SAFA revealed in August that it was owed in excess of R50 million in rights fees from the SABC for the previous deal, with the broadcaster having missed a series of monthly R10 million payments.
SAFA claimed it was willing to renew the rights deal on the same terms, but that the SABC's offer amounted to less than 10 per cent of the value of the previous contract.
Acting SAFA chief executive Russell Paul told local media today: "We fail to see how an offer of R10 million for all Bafana Bafana, Banyana Banyana [the women's national team], under-20, under-23 and national competition is a reasonably commercially viable offer in anybody's language.
"Considering that for the past three years they’ve paid us R110m a year, so, the figure that they're quoting is less than 10 per cent. It's mischievous, it’s misleading to the public to say that they made a reasonable offer. I really cannot understand what they mean by reasonable."
The SABC said it will show the away game against Seychelles on 16 October, "since these rights do not reside with SAFA," and is even prepared to show tomorrow's game and the final AFCON qualifier at home to Nigeria on 17 November because "the outstanding SAFA obligations due to SABC from the previous contract are the two remaining 2019 AFCON qualifier matches... [and] the SABC has ensured that it met all its financial obligations to SAFA. The SABC is therefore prepared to broadcast the two remaining 2019 AFCON qualifiers."

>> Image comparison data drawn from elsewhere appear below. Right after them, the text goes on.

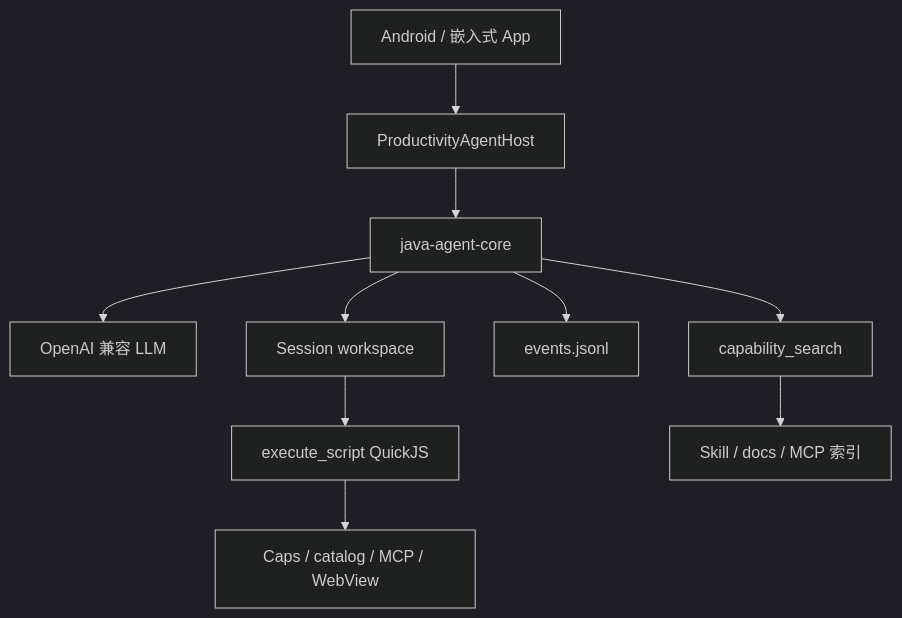
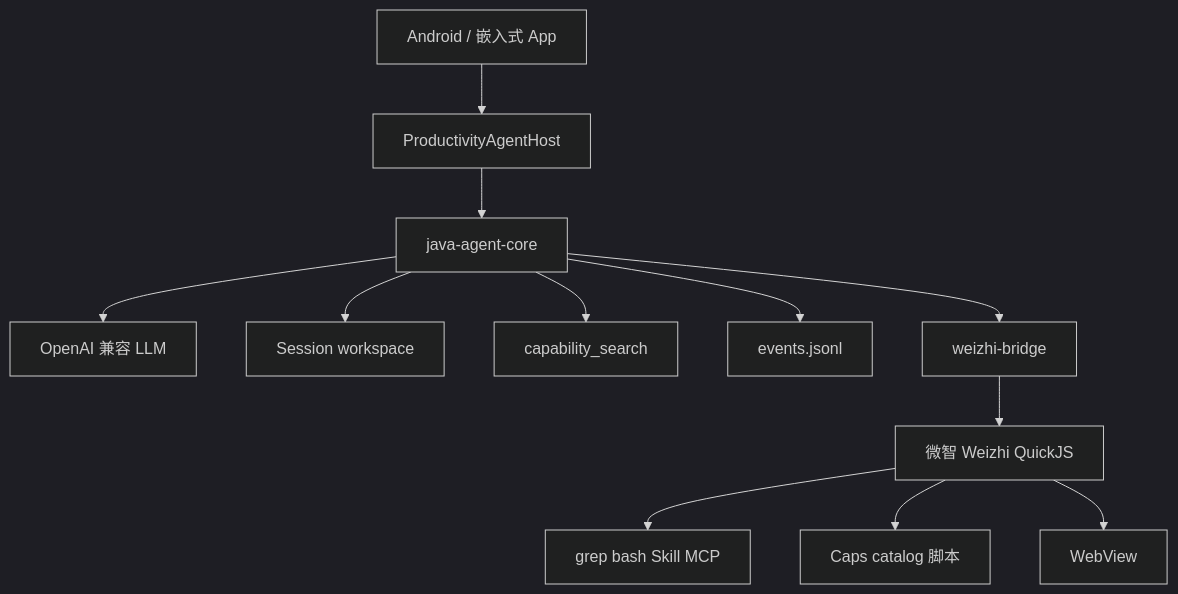
Before and after one commit to fengshihao/agent1: the diagram in README.md, drawn with Mermaid (dark theme). The commit also changed other lines of this file and 2 other files, not shown here.

Commit message:
docs: README 与 WEIZHI 集成说明介绍微智依赖

````diff
--- a/README.md
+++ b/README.md
@@ -158,13 +185,15 @@
 ```mermaid
 flowchart TB
   Host[Android / 嵌入式 App]
   Host --> Gateway[ProductivityAgentHost]
   Gateway --> Core[java-agent-core]
   Core --> LLM[OpenAI 兼容 LLM]
   Core --> WS[Session workspace]
-  WS --> JS[execute_script QuickJS]
-  JS --> Cap[Caps / catalog / MCP / WebView]
+  Core --> Search[capability_search]
   Core --> Audit[events.jsonl]
-  Core --> Search[capability_search]
-  Search --> Skill[Skill / docs / MCP 索引]
+  Core --> Bridge[weizhi-bridge]
+  Bridge --> WZ[微智 Weizhi QuickJS]
+  WZ --> Tools[grep bash Skill MCP]
+  WZ --> Cap[Caps catalog 脚本]
+  WZ --> WV[WebView]
 ```
````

SAFA's rage is fuelled by the fact that cash-strapped SABC has, in recent months, acquired rights to show one match per week from English soccer's Premier League in a sub-licensing deal with Kwesé Sports, the Econet-owned pan-African sports network, and agreed to become the rights-holder of Cricket South Africa's new domestic Twenty20 competition, which begins in November.